Task goal
Would you repeat, exactly as given, the line with "-] as const;" and every line after it to the end of the entries?
━━ Record set ━━
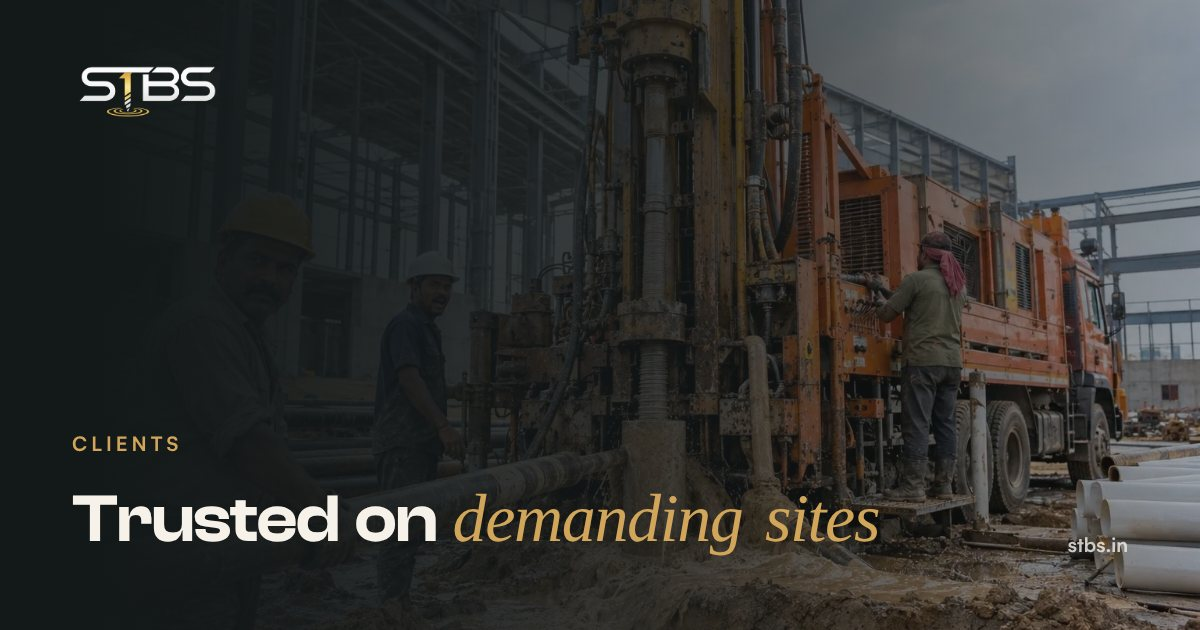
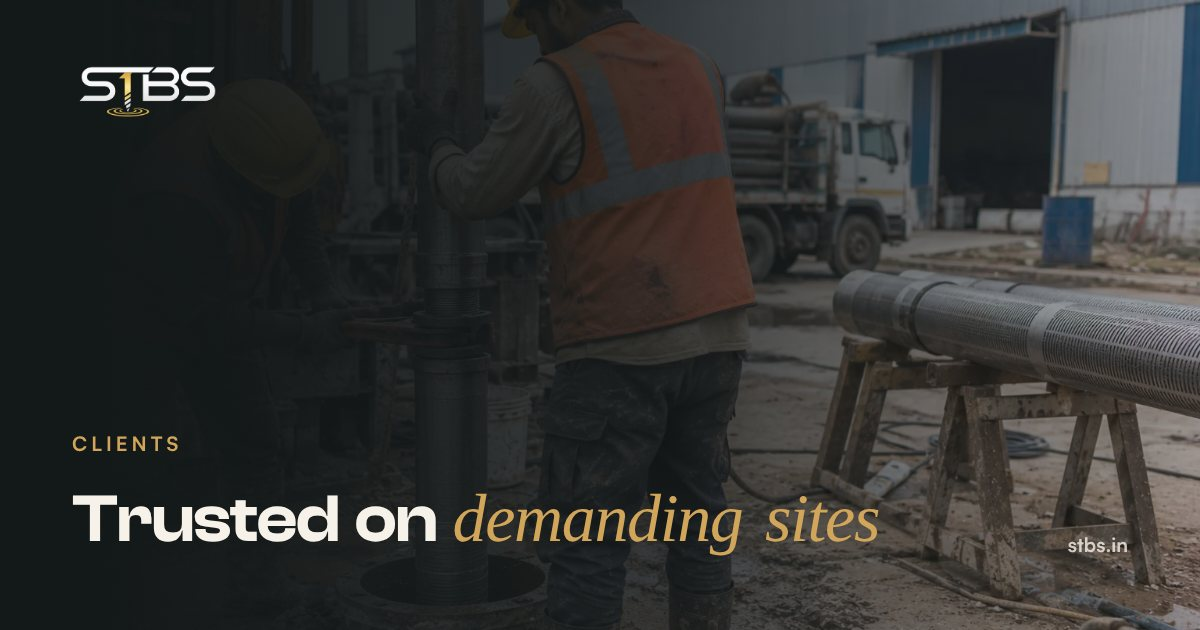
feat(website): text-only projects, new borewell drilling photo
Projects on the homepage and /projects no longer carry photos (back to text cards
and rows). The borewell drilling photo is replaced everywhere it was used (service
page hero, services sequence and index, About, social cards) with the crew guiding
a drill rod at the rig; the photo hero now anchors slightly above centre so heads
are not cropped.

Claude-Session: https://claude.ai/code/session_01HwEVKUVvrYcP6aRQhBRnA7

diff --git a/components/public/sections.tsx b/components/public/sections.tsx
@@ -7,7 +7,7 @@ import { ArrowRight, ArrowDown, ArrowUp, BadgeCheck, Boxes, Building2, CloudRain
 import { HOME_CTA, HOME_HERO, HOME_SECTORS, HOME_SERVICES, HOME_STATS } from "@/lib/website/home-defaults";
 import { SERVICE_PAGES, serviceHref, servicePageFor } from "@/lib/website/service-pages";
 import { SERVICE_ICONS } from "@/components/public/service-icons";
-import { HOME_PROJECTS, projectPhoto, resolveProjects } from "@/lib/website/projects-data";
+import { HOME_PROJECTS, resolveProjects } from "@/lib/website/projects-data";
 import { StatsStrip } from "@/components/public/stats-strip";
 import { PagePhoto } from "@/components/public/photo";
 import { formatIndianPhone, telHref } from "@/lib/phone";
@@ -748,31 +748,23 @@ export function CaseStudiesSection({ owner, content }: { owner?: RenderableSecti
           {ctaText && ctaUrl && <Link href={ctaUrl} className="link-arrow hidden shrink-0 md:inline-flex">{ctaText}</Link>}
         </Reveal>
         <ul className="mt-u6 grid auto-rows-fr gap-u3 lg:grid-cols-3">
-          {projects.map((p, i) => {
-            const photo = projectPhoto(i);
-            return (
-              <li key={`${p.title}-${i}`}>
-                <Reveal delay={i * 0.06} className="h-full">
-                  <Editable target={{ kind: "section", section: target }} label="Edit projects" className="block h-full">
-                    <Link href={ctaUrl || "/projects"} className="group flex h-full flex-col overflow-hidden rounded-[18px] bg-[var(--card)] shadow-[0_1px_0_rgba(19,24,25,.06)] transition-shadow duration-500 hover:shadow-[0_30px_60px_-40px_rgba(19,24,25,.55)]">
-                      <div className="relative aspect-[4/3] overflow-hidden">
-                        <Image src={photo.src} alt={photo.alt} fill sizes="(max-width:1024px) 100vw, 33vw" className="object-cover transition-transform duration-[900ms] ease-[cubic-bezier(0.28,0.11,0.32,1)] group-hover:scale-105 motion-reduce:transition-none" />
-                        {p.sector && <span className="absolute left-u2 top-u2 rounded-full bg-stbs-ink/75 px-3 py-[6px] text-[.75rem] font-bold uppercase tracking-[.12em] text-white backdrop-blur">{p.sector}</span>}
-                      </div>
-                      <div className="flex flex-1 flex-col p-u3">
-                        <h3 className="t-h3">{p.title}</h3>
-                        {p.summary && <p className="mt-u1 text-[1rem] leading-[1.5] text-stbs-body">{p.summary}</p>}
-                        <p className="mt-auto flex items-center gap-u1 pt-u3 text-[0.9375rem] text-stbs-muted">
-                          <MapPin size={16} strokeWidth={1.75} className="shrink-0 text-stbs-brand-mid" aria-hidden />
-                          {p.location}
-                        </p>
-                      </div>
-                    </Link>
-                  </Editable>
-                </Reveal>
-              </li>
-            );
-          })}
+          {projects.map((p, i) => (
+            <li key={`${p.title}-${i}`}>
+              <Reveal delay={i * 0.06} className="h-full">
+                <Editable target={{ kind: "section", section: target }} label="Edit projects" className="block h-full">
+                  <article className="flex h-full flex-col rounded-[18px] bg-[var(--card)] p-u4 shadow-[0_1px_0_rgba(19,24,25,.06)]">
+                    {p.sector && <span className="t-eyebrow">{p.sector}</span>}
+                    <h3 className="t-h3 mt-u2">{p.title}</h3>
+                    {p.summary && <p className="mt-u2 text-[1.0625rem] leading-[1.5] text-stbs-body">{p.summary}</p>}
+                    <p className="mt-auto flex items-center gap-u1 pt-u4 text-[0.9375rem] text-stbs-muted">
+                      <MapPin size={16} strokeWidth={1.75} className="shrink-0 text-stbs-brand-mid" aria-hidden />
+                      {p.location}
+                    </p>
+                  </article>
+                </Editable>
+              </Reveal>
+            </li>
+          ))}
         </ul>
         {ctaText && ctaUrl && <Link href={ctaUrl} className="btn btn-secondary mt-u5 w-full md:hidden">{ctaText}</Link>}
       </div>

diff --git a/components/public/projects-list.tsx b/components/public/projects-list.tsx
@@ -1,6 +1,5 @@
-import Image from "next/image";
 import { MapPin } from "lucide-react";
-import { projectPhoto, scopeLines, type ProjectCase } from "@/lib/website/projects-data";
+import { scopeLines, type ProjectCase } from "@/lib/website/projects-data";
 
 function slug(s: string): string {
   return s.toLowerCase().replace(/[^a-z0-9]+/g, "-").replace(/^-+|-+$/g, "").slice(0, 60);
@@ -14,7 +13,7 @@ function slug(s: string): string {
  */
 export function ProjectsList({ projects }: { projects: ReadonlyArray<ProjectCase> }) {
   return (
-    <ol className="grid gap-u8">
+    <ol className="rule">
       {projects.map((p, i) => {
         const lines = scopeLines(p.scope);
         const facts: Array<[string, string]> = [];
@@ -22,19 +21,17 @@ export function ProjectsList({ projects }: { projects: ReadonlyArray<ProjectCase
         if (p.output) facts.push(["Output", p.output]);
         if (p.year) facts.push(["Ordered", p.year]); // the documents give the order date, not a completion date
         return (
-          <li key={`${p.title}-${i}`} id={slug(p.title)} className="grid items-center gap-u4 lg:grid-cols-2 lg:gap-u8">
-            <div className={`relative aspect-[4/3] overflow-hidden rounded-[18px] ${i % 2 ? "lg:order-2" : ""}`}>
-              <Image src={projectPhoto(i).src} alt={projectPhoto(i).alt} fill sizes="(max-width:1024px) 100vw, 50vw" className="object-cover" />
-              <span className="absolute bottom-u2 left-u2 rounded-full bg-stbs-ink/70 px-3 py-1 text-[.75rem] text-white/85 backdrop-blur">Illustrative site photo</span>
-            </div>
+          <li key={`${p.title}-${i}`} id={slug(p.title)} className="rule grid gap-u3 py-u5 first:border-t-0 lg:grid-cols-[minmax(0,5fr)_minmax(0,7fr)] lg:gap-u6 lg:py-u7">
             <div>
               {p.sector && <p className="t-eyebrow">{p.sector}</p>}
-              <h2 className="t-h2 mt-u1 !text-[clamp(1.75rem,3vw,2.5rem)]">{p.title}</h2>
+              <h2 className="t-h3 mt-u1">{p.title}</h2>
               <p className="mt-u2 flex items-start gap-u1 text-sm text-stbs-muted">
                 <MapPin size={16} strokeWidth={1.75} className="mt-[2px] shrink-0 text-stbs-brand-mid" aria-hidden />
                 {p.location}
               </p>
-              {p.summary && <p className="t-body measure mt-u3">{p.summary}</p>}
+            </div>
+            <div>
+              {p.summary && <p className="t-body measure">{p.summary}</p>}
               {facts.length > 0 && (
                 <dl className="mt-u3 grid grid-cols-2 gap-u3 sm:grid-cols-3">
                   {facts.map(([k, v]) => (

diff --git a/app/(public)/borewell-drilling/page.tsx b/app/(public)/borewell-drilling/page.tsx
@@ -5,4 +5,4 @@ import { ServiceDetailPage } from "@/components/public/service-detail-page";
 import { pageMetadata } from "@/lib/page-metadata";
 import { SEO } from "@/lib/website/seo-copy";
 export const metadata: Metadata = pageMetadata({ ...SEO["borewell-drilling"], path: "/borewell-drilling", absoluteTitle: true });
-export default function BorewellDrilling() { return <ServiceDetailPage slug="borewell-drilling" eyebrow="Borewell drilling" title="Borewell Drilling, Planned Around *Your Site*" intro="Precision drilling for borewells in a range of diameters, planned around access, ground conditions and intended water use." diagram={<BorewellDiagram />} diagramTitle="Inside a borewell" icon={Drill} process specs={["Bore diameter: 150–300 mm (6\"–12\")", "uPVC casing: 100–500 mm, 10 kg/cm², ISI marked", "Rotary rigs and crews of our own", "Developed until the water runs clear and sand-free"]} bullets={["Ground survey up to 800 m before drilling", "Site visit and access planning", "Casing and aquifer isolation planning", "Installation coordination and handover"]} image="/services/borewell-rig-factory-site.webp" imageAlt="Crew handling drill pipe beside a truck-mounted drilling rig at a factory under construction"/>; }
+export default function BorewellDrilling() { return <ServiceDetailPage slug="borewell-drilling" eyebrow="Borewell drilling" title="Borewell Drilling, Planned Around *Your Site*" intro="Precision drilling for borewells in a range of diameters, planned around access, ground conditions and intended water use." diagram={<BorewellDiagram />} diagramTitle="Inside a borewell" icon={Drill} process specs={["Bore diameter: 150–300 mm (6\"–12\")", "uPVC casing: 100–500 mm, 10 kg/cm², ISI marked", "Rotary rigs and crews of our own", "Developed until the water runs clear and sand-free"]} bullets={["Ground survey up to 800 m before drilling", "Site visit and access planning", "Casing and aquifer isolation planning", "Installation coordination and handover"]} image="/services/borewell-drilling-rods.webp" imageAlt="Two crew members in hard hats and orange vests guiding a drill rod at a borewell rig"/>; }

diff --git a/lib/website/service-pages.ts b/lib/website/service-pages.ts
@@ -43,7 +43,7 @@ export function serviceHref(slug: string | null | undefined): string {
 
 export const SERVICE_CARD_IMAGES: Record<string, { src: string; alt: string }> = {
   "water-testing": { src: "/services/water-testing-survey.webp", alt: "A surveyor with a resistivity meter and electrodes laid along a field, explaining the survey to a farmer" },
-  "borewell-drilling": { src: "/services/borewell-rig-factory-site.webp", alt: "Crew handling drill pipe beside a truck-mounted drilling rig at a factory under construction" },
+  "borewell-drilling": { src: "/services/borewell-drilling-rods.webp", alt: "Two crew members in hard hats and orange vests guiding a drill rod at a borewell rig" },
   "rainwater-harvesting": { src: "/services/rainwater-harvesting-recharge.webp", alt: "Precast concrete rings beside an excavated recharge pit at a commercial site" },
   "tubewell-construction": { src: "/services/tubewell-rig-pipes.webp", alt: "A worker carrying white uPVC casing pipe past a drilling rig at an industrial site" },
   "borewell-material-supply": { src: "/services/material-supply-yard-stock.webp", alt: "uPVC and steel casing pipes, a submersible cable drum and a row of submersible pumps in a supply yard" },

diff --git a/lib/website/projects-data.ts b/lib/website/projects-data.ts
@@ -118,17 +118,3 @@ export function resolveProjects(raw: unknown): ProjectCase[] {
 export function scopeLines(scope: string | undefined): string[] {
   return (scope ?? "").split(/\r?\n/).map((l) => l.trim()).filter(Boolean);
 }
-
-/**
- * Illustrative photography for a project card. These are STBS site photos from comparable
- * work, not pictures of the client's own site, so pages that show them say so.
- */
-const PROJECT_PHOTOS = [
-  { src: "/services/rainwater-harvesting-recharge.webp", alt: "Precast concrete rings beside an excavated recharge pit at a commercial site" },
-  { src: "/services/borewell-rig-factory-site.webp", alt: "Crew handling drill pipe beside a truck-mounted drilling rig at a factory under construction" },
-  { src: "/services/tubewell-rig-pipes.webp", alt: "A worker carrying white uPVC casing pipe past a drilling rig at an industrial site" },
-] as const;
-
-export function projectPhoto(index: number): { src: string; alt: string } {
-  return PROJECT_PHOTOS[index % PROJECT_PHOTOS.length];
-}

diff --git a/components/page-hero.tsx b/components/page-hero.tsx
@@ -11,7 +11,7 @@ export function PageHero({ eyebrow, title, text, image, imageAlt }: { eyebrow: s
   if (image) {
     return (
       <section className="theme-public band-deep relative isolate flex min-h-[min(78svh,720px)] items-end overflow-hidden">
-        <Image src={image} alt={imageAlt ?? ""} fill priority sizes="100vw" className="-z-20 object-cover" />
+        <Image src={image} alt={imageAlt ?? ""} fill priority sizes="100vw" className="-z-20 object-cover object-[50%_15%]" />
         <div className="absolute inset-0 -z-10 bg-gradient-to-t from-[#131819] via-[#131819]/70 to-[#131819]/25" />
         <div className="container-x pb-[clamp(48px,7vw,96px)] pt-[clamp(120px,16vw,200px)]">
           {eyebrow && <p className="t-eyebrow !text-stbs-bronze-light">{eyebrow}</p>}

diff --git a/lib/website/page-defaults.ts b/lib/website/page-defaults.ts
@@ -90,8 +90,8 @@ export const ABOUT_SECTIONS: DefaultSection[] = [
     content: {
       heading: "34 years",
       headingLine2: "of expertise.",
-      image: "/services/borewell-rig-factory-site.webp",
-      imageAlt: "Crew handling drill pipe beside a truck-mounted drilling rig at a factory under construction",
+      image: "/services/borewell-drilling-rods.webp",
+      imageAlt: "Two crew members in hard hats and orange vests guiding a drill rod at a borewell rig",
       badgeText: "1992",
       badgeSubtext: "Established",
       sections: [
━━━
Response for this exercise
-] as const;
-
-export function projectPhoto(index: number): { src: string; alt: string } {
-  return PROJECT_PHOTOS[index % PROJECT_PHOTOS.length];
-}

diff --git a/components/page-hero.tsx b/components/page-hero.tsx
@@ -11,7 +11,7 @@ export function PageHero({ eyebrow, title, text, image, imageAlt }: { eyebrow: s
   if (image) {
     return (
       <section className="theme-public band-deep relative isolate flex min-h-[min(78svh,720px)] items-end overflow-hidden">
-        <Image src={image} alt={imageAlt ?? ""} fill priority sizes="100vw" className="-z-20 object-cover" />
+        <Image src={image} alt={imageAlt ?? ""} fill priority sizes="100vw" className="-z-20 object-cover object-[50%_15%]" />
         <div className="absolute inset-0 -z-10 bg-gradient-to-t from-[#131819] via-[#131819]/70 to-[#131819]/25" />
         <div className="container-x pb-[clamp(48px,7vw,96px)] pt-[clamp(120px,16vw,200px)]">
           {eyebrow && <p className="t-eyebrow !text-stbs-bronze-light">{eyebrow}</p>}

diff --git a/lib/website/page-defaults.ts b/lib/website/page-defaults.ts
@@ -90,8 +90,8 @@ export const ABOUT_SECTIONS: DefaultSection[] = [
     content: {
       heading: "34 years",
       headingLine2: "of expertise.",
-      image: "/services/borewell-rig-factory-site.webp",
-      imageAlt: "Crew handling drill pipe beside a truck-mounted drilling rig at a factory under construction",
+      image: "/services/borewell-drilling-rods.webp",
+      imageAlt: "Two crew members in hard hats and orange vests guiding a drill rod at a borewell rig",
       badgeText: "1992",
       badgeSubtext: "Established",
       sections: [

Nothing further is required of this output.